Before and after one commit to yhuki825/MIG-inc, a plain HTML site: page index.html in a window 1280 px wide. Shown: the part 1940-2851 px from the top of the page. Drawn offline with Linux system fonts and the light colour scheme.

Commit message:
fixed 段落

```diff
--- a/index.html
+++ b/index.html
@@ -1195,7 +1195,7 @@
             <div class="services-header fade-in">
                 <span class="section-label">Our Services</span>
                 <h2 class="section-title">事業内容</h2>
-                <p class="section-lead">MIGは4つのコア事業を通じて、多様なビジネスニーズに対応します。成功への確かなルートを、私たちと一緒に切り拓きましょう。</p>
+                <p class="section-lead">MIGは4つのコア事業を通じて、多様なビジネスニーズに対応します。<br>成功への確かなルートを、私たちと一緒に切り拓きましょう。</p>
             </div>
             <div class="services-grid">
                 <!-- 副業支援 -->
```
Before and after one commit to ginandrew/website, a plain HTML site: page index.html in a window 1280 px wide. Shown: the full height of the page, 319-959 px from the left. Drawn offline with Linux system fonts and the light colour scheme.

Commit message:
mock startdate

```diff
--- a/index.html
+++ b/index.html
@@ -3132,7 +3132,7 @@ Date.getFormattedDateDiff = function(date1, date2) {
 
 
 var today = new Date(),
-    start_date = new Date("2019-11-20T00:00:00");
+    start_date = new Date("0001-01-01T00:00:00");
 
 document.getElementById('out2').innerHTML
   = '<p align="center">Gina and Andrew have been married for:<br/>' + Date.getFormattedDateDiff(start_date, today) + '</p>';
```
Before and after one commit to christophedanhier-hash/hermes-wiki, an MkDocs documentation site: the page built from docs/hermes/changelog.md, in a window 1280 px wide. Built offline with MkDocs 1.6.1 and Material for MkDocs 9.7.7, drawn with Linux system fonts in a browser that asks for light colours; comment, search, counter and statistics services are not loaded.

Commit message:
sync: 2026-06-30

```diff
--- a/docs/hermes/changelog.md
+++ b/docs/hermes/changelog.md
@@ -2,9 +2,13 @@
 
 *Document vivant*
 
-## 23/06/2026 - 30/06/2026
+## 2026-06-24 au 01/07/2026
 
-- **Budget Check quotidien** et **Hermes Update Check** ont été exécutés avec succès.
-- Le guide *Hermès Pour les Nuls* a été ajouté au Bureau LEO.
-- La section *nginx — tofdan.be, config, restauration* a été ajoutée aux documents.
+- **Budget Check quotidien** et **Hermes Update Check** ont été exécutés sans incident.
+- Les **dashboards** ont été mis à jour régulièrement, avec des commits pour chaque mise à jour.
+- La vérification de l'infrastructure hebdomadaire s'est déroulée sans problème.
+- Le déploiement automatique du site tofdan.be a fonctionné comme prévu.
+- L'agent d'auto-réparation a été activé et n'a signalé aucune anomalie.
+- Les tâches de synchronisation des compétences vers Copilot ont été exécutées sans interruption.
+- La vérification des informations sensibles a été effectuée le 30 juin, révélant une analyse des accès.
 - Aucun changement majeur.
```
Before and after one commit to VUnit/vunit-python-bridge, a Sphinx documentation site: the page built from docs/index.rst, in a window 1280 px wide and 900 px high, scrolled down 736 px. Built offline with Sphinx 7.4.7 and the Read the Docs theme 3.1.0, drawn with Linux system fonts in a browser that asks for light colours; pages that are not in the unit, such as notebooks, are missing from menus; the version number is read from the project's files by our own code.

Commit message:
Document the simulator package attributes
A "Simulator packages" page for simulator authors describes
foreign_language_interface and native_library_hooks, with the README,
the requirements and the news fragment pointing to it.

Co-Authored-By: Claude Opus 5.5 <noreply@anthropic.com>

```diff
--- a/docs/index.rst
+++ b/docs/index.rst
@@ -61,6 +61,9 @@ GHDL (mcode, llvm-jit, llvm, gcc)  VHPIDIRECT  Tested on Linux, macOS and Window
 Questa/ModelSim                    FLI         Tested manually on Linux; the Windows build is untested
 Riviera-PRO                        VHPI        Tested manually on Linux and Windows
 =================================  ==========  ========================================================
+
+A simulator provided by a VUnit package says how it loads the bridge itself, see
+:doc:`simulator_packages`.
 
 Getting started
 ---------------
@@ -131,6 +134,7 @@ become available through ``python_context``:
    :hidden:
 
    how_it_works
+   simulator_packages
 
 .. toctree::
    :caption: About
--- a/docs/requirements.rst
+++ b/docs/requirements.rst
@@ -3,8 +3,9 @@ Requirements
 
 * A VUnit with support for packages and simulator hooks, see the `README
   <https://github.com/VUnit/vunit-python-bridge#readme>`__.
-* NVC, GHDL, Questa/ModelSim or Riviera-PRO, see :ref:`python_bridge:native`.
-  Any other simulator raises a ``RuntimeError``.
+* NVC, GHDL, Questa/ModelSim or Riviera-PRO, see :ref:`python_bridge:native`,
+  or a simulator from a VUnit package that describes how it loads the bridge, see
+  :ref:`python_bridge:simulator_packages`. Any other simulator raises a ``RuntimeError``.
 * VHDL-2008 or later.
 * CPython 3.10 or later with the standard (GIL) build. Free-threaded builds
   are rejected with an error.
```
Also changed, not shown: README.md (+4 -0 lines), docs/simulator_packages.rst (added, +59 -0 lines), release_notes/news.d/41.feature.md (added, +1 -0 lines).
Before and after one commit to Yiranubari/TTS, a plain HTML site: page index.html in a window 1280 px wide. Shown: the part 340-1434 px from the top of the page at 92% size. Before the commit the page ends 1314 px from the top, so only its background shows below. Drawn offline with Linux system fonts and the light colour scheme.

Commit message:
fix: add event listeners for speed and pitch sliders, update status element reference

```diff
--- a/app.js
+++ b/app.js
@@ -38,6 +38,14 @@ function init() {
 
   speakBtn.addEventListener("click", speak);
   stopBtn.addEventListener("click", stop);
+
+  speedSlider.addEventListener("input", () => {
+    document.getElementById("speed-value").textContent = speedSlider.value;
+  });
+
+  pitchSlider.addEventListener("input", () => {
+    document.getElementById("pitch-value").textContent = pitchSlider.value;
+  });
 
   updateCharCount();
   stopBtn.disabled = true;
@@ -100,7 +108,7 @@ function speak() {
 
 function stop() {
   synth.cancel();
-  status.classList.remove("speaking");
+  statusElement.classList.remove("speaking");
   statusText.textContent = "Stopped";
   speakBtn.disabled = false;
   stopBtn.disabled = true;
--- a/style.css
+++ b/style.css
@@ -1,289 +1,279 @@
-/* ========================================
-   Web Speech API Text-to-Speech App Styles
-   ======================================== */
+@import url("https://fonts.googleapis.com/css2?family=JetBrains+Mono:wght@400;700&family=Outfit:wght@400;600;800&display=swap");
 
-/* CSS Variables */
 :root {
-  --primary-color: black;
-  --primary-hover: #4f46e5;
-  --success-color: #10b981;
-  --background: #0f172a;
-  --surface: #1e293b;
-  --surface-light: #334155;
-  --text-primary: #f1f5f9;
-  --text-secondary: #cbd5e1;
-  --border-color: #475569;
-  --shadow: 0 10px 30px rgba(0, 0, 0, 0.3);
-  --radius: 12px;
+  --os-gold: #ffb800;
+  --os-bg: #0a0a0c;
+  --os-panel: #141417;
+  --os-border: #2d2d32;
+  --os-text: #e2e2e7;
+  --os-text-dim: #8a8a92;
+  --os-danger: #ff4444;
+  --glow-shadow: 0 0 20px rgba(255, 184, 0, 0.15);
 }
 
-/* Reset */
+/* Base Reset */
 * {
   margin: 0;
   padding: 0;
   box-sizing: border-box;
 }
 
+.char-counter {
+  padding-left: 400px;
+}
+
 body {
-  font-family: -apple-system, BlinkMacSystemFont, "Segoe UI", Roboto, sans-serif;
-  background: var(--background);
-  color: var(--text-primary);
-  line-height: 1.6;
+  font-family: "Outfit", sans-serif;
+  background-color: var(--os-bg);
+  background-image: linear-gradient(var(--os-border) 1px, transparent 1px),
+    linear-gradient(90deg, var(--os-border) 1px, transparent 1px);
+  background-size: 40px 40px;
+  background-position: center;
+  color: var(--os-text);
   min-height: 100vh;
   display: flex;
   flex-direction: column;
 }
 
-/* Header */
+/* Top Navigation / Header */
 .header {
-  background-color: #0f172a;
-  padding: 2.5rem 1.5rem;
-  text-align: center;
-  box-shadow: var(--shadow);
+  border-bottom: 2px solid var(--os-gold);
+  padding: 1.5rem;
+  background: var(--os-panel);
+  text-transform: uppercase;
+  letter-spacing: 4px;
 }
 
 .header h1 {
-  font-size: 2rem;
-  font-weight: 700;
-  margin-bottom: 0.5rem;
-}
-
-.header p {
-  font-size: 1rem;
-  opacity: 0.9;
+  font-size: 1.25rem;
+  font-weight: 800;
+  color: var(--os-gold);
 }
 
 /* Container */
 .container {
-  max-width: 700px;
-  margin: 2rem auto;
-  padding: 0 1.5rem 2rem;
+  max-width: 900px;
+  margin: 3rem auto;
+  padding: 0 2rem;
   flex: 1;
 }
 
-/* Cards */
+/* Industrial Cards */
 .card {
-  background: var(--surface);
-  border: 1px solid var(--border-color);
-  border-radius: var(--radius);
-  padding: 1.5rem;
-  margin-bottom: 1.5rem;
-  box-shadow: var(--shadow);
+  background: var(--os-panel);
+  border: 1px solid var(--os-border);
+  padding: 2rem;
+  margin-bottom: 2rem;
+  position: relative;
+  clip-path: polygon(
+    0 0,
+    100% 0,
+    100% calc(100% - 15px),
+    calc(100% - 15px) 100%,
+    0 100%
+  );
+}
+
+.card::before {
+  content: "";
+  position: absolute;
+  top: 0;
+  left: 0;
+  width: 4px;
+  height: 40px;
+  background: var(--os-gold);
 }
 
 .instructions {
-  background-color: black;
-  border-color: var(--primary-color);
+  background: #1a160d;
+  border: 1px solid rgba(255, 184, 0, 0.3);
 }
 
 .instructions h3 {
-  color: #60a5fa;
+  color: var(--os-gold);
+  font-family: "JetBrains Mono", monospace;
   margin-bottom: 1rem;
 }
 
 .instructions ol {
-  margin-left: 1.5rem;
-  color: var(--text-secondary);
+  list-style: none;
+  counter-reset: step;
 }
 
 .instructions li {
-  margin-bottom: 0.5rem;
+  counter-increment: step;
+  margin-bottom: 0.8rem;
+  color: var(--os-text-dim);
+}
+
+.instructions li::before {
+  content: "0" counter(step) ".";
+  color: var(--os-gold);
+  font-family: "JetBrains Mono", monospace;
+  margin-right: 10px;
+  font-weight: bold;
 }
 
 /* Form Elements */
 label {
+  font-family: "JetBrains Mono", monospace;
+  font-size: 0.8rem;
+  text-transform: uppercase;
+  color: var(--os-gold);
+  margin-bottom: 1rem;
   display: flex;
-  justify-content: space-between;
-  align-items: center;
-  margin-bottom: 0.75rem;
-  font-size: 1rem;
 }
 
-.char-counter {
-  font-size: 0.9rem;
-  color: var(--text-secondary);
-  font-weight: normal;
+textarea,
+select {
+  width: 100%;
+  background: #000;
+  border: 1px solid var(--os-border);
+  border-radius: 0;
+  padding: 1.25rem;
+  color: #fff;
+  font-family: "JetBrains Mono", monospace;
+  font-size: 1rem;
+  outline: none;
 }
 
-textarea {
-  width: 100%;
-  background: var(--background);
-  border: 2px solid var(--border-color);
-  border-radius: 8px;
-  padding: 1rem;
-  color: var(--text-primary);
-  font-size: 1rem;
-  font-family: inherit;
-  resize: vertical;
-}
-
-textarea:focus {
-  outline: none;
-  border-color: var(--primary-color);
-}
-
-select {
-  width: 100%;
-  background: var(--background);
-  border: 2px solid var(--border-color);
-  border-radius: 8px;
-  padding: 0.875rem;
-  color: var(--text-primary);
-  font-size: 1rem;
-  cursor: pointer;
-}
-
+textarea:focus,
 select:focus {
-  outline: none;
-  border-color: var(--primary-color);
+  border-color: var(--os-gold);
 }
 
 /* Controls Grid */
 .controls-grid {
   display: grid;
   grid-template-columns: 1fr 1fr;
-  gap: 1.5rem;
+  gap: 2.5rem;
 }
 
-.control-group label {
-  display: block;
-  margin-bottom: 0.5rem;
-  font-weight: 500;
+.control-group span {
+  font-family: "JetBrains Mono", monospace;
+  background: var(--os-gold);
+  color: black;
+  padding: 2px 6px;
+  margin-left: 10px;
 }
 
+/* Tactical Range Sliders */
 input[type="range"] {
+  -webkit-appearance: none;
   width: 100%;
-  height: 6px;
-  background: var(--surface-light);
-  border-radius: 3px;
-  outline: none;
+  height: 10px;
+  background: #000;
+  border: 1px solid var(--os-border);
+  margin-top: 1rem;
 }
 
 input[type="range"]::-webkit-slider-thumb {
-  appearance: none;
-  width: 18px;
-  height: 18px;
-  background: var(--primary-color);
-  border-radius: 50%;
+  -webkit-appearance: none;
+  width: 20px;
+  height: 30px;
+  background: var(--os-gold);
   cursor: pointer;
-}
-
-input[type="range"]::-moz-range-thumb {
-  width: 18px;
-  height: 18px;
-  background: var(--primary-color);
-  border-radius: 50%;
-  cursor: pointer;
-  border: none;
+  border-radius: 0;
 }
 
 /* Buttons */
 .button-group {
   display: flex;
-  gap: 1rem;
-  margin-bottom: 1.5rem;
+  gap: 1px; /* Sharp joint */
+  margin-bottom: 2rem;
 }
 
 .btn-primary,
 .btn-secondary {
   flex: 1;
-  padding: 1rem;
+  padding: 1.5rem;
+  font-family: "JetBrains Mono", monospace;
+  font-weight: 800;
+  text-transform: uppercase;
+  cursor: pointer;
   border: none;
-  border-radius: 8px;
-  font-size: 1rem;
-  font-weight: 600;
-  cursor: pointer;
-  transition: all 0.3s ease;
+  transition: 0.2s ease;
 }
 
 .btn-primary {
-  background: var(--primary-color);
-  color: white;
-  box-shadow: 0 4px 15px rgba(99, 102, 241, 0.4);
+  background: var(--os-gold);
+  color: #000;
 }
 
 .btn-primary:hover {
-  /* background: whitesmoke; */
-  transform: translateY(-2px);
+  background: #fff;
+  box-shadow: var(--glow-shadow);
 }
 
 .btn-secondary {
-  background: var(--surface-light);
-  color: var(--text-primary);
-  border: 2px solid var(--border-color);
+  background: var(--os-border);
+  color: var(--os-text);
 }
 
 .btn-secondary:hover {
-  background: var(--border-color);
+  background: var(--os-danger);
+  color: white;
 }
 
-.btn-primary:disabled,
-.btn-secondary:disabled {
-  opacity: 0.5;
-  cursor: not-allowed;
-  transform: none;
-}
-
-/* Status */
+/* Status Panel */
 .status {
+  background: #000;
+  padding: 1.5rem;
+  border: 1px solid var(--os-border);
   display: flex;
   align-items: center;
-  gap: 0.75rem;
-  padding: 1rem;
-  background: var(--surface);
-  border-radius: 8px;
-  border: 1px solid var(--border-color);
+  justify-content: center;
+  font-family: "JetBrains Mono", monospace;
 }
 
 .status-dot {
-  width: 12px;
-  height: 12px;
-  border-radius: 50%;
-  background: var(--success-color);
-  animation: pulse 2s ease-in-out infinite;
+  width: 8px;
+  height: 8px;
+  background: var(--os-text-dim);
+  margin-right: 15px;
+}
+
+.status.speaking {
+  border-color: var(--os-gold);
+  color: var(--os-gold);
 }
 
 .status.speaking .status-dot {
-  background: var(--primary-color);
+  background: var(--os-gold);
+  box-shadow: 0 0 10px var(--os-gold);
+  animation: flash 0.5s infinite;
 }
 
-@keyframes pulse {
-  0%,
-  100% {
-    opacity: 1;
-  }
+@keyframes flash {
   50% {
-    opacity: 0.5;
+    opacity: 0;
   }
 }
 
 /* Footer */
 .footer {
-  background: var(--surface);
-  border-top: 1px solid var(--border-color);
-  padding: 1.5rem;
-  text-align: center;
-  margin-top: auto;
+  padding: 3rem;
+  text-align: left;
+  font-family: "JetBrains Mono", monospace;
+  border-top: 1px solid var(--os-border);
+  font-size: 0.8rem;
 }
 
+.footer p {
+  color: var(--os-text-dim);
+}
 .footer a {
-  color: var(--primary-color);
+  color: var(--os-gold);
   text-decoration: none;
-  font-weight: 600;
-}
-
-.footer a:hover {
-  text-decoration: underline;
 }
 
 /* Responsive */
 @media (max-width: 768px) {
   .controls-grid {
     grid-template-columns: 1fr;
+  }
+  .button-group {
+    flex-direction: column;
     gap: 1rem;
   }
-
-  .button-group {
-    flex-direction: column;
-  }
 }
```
____
PROBLEM TO SOLVE: Check each line above for the word "secondary", and give only the number of lines that contain it.

RESULT: 7